The recently retired shuttles provide one ready-made answer, according to Cernan. “Get the shuttle out of the garage,” Cernan told members of the House Science, Space and Technology Committee. “It’s in its prime of its life. How could we just put it away?” The shuttle program ended this past July after 30 years of operation. The three remaining space-flown orbiters are being readied for museum display.
But it might not be too late to press the shuttles back into action, said Armstrong. “Proposals exist for continuing to fly the space shuttle under commercial contract,” Armstrong testified . “Such proposals should be carefully evaluated prior to allowing them to be rendered ‘not flightworthy’ and their associated ground facilities to be destroyed.”
At the moment, NASA is relying on Russian Soyuz vehicles to ferry its astronauts to and from the international space station. But the space agency wants private spaceflight companies to take over this taxi role by around 2015 or so, and it is funding a handful of firms to develop their capabilities.
Cernan is dubious about this timeline, however. “It will be near the end of the decade before these new entrants will be able to place a human safely and cost-effectively in Earth orbit.”
Armstrong and Cernan testified alongside former NASA Administrator Mike Griffin and Massachusetts Institute of Technology professor Maria Zuber. All stressed the importance of establishing safe, reliable access to low Earth orbit.
NASA should not leave this crucial task solely in the hands of private spaceflight firms, said Griffin, who led the space agency from 2005 to 2009
“Our nation should secure for itself, independent of commercial capability, the ability to again place our people in orbit and get them back.”
The committee’s chairman, Rep. Ralph Hall (R-Texas), agreed.

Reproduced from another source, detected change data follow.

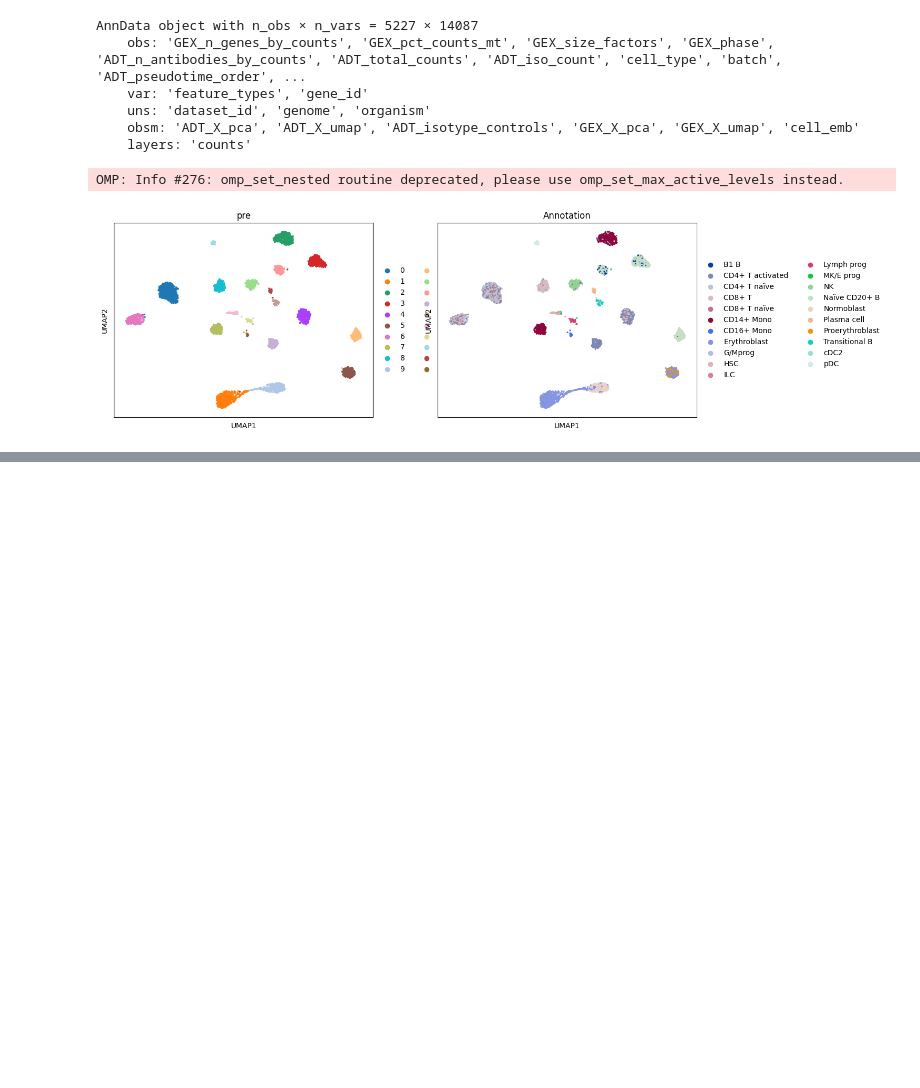
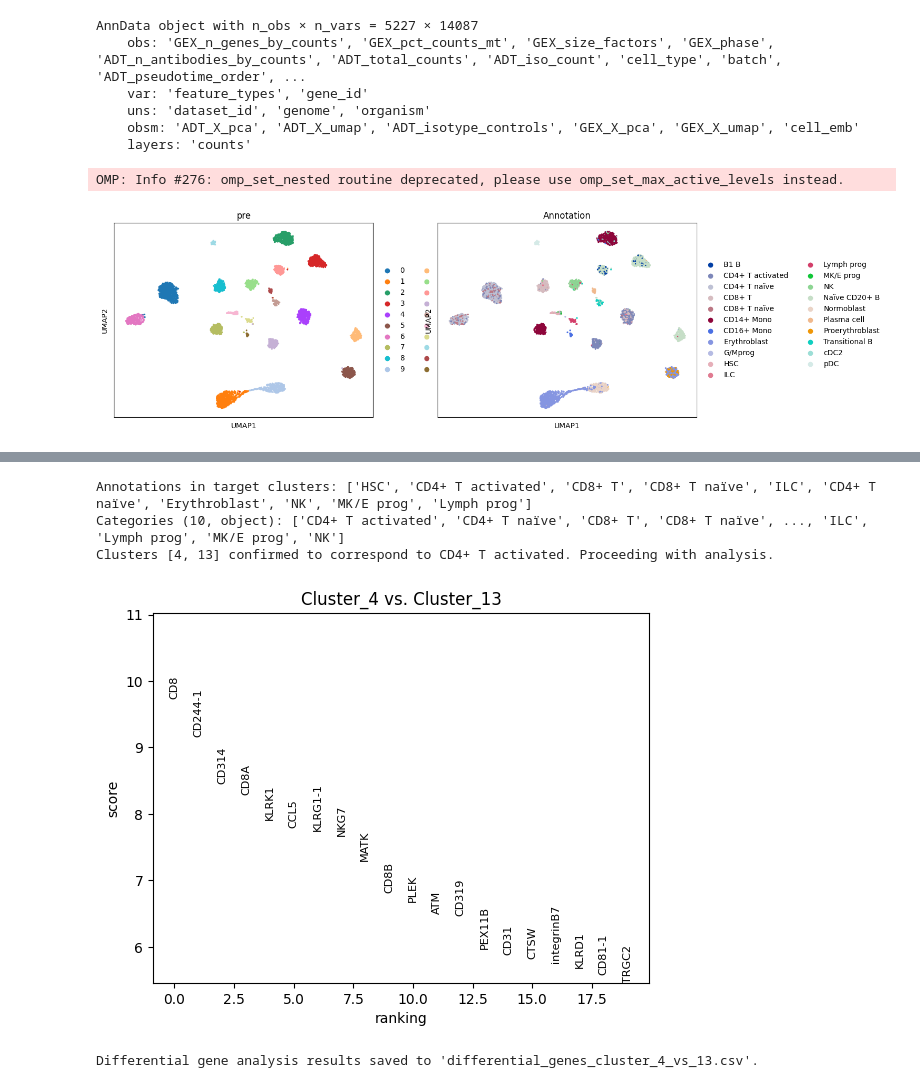
Before and after one commit to StickTaTa/ScFormer, a Jupyter notebook: Tutorial/26_pbmc_sample_result.ipynb, the cells around one changed output, grey strips where cells are left out. Cells and saved outputs as stored; diff of their text form; code cells hidden in the pictures; blank space fills up the shorter version.

Commit message:
update results

```diff
--- a/Tutorial/26_pbmc_sample_result.ipynb
+++ b/Tutorial/26_pbmc_sample_result.ipynb
@@ -63,0 +76,45 @@ sc.pl.umap(adata, color=['pre', 'Annotation'], show=True)
+# %%
+# 确认目标簇是否对应目标细胞类型
+target_clusters = [4, 13]
+target_annotation = 'CD4+ T activated'
+
+# 检查目标簇的细胞类型
+subset = adata[adata.obs['pre'].isin(target_clusters)]
+print("Annotations in target clusters:", subset.obs['Annotation'].unique())
+
+# 如果目标簇对应正确的细胞类型，继续分析
+if target_annotation in subset.obs['Annotation'].unique():
+    print(f"Clusters {target_clusters} confirmed to correspond to {target_annotation}. Proceeding with analysis.")
+
+    # 添加分组标签
+    adata.obs['Cluster'] = adata.obs['pre'].apply(
+        lambda x: f"Cluster_{x}" if x in target_clusters else 'Other'
+    )
+
+    # 差异表达分析：Cluster_4 vs Cluster_13
+    sc.tl.rank_genes_groups(adata, groupby='Cluster', reference='Cluster_13', groups=['Cluster_4'])
+
+    # 可视化差异表达基因
+    sc.pl.rank_genes_groups(adata, n_genes=20, sharey=False)
+
+    # 导出差异基因结果
+    de_genes = adata.uns['rank_genes_groups']
+    de_genes_df = pd.DataFrame({
+        'Gene': de_genes['names']['Cluster_4'],
+        'LogFC': de_genes['logfoldchanges']['Cluster_4'],
+        'pvals': de_genes['pvals']['Cluster_4'],
+        'adj_pvals': de_genes['pvals_adj']['Cluster_4']
+    })
+
+    # 保存到文件
+    # de_genes_df.to_csv('differential_genes_cluster_4_vs_13.csv', index=False)
+    print("Differential gene analysis results saved to 'differential_genes_cluster_4_vs_13.csv'.")
+
+else:
+    print(f"Clusters {target_clusters} do not correspond to {target_annotation}. Please check the data.")
+# %% [output]
+Annotations in target clusters: ['HSC', 'CD4+ T activated', 'CD8+ T', 'CD8+ T naïve', 'ILC', 'CD4+ T naïve', 'Erythroblast', 'NK', 'MK/E prog', 'Lymph prog']
+Categories (10, object): ['CD4+ T activated', 'CD4+ T naïve', 'CD8+ T', 'CD8+ T naïve', ..., 'ILC', 'Lymph prog', 'MK/E prog', 'NK']
+Clusters [4, 13] confirmed to correspond to CD4+ T activated. Proceeding with analysis.
+[figure, added]
+Differential gene analysis results saved to 'differential_genes_cluster_4_vs_13.csv'.
```
Also changed, not shown: parts of 8 cells of this notebook, 2 other files.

“We need a viable backup system to ferry astronauts to and from the international space station should commercial crew launch companies not be able to deliver as hoped,” Hall said.